**TASK INSTRUCTIONS**. If a line of the data below contains the string "Failed", count it, then state the total alone.
*** Opening STUDY MATERIAL ***
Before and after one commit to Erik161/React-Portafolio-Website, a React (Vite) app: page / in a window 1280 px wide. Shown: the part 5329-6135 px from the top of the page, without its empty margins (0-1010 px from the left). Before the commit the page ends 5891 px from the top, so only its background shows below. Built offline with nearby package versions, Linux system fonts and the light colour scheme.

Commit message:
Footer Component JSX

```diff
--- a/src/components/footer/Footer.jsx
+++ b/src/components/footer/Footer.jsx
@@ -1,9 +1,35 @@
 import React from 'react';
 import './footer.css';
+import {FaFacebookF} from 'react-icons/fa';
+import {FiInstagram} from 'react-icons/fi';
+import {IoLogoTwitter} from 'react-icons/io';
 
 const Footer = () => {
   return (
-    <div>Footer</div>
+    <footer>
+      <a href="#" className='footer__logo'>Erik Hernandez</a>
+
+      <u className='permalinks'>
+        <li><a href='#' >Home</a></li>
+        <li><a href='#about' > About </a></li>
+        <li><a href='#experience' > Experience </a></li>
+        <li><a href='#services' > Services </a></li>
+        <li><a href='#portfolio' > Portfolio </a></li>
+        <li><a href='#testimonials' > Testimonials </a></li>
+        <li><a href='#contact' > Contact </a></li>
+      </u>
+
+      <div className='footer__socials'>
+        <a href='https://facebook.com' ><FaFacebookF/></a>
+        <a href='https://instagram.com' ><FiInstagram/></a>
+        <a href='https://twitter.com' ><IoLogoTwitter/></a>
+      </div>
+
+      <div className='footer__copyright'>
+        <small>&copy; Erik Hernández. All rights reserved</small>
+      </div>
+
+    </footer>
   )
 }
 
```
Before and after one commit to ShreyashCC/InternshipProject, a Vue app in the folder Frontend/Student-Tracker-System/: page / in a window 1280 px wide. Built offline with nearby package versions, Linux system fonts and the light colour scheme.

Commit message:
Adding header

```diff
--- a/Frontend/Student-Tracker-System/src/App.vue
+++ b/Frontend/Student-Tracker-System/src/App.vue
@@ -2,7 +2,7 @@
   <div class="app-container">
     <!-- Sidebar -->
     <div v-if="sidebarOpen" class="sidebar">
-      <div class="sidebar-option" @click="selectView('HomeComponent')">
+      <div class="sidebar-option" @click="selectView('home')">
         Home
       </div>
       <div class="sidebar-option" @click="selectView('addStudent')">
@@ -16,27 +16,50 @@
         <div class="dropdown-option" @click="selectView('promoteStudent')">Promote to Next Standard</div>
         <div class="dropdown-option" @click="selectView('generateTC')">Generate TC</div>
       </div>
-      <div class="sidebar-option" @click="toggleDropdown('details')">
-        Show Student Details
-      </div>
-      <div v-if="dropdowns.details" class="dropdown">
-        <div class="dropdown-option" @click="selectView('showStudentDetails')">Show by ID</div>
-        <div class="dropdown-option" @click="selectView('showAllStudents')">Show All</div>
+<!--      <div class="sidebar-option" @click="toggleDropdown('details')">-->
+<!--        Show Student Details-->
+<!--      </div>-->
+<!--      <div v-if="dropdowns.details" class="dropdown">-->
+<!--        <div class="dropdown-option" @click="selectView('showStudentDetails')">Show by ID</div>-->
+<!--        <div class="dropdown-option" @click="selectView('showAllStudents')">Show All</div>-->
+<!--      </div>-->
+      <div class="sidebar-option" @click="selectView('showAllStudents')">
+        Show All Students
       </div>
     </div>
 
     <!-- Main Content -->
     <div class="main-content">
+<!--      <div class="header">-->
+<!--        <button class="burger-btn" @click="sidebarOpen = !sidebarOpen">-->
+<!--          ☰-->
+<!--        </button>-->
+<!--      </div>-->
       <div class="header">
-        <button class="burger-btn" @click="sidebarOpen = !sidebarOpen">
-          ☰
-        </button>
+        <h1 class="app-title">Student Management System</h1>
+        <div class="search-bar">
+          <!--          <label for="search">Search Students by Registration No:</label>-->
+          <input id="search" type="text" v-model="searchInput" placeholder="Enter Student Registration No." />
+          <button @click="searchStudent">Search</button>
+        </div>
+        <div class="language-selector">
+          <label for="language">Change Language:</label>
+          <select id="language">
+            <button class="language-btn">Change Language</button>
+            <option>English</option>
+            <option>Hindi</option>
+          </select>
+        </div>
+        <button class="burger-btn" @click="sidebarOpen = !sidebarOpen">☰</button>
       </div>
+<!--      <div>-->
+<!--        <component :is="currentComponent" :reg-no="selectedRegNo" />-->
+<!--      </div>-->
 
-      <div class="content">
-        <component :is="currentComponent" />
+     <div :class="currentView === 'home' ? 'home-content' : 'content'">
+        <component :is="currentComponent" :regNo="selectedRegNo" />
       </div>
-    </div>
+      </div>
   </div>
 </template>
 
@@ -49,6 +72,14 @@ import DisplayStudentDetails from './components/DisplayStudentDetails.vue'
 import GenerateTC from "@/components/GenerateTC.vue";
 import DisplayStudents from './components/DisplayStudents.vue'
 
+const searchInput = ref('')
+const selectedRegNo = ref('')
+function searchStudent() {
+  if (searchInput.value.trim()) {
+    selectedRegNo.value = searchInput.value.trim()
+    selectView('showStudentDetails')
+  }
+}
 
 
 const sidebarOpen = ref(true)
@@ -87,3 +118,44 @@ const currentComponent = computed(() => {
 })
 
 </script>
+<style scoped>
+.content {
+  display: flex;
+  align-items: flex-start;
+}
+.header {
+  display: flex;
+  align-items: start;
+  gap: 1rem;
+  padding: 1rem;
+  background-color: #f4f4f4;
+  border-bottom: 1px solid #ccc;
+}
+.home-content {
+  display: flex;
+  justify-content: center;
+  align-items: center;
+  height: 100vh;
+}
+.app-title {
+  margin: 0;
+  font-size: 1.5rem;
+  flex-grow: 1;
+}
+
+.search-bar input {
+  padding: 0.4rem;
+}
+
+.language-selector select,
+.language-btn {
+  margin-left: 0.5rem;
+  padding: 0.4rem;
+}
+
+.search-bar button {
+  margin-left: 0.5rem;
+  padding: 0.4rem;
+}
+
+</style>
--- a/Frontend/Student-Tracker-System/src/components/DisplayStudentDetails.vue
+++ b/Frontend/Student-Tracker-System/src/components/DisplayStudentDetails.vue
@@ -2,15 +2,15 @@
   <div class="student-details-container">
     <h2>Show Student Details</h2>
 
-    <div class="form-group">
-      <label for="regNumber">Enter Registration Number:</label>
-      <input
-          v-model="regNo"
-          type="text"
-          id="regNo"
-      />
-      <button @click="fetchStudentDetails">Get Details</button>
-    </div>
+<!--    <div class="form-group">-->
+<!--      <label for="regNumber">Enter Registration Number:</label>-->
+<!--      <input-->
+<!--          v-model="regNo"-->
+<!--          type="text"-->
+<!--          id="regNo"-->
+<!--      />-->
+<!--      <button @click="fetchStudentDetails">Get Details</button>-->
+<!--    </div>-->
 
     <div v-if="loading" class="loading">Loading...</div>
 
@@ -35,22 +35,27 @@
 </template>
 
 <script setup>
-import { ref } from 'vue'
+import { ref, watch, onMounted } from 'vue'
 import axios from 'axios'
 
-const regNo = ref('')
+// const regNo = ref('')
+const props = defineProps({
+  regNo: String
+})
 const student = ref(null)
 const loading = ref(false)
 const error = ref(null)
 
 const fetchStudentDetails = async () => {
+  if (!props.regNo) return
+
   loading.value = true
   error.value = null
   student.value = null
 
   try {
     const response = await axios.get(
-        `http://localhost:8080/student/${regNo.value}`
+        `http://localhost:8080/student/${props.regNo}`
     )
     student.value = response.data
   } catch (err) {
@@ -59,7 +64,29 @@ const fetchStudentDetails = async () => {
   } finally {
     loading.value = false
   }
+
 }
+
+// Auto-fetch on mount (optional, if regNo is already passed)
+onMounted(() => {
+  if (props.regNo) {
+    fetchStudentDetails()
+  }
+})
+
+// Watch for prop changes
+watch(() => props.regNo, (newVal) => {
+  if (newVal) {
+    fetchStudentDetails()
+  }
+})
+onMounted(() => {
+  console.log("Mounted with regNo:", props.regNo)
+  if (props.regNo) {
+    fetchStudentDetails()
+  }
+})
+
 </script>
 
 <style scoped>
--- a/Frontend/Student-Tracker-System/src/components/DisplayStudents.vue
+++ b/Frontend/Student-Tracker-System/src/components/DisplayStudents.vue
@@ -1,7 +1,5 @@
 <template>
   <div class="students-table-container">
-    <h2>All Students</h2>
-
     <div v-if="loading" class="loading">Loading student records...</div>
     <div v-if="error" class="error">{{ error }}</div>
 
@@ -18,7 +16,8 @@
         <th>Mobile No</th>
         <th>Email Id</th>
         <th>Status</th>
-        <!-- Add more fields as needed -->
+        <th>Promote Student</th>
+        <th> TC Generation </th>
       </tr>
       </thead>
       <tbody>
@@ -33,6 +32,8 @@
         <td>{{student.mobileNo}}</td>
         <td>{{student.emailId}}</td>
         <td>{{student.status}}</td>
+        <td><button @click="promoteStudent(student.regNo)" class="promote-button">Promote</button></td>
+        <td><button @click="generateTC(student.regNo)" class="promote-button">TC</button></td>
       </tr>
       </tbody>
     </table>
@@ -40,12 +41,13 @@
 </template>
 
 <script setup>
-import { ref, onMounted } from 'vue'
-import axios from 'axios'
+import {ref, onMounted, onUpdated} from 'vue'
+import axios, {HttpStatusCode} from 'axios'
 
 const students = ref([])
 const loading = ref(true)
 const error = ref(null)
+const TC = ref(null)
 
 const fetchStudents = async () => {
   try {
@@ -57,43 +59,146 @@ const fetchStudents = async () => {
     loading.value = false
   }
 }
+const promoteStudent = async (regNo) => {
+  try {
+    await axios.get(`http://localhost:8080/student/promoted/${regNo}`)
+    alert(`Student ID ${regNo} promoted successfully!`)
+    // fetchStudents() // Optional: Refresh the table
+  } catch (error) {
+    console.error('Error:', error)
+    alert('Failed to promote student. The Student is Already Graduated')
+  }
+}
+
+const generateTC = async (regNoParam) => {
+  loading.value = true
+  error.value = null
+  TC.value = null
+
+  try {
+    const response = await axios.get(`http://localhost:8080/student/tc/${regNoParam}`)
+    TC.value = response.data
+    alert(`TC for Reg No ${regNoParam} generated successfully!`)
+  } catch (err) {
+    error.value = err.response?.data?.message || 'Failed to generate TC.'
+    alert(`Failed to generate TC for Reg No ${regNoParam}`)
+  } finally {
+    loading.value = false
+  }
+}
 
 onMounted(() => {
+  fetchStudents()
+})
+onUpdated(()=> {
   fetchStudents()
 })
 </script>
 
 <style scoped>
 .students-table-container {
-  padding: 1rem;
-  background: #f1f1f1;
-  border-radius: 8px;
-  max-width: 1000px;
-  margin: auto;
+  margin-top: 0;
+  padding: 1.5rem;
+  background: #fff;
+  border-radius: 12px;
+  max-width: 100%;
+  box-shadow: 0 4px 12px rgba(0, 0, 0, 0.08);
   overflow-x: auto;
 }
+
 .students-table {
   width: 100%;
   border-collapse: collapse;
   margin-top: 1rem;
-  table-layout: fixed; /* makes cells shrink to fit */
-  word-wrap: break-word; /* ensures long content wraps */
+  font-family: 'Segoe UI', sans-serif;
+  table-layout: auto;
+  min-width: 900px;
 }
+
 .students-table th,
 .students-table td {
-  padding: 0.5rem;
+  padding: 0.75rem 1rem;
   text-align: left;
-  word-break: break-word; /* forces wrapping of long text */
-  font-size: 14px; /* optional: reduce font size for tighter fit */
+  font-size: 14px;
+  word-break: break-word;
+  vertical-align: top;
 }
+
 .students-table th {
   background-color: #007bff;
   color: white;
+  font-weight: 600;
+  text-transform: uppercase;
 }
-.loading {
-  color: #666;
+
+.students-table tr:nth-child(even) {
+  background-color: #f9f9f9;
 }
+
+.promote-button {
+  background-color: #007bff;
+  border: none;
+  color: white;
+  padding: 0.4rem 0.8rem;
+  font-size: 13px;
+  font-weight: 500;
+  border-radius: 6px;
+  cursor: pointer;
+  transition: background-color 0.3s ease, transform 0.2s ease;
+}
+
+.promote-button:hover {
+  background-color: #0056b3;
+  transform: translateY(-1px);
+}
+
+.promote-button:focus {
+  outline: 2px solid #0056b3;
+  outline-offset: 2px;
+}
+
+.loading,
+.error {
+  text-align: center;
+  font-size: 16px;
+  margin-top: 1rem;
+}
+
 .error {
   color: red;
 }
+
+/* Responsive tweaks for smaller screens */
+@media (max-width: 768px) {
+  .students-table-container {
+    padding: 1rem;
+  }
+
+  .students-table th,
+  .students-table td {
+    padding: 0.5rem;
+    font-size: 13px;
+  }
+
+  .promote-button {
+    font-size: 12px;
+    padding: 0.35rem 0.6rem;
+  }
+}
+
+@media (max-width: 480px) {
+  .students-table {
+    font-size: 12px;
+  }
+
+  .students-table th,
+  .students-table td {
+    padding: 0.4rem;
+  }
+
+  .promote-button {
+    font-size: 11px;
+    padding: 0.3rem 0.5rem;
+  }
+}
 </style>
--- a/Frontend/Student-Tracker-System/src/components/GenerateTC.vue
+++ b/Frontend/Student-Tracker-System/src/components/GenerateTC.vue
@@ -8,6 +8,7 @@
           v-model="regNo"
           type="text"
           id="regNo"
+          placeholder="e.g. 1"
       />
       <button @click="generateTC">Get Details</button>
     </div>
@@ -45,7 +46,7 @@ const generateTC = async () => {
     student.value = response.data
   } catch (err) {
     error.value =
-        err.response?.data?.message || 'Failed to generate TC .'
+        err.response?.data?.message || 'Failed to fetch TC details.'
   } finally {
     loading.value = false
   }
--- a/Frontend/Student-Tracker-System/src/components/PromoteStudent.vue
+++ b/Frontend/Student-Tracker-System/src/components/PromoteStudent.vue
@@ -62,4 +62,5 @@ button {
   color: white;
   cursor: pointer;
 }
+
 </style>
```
*** Closing STUDY MATERIAL ***
**COMPLETED EXERCISE**. 5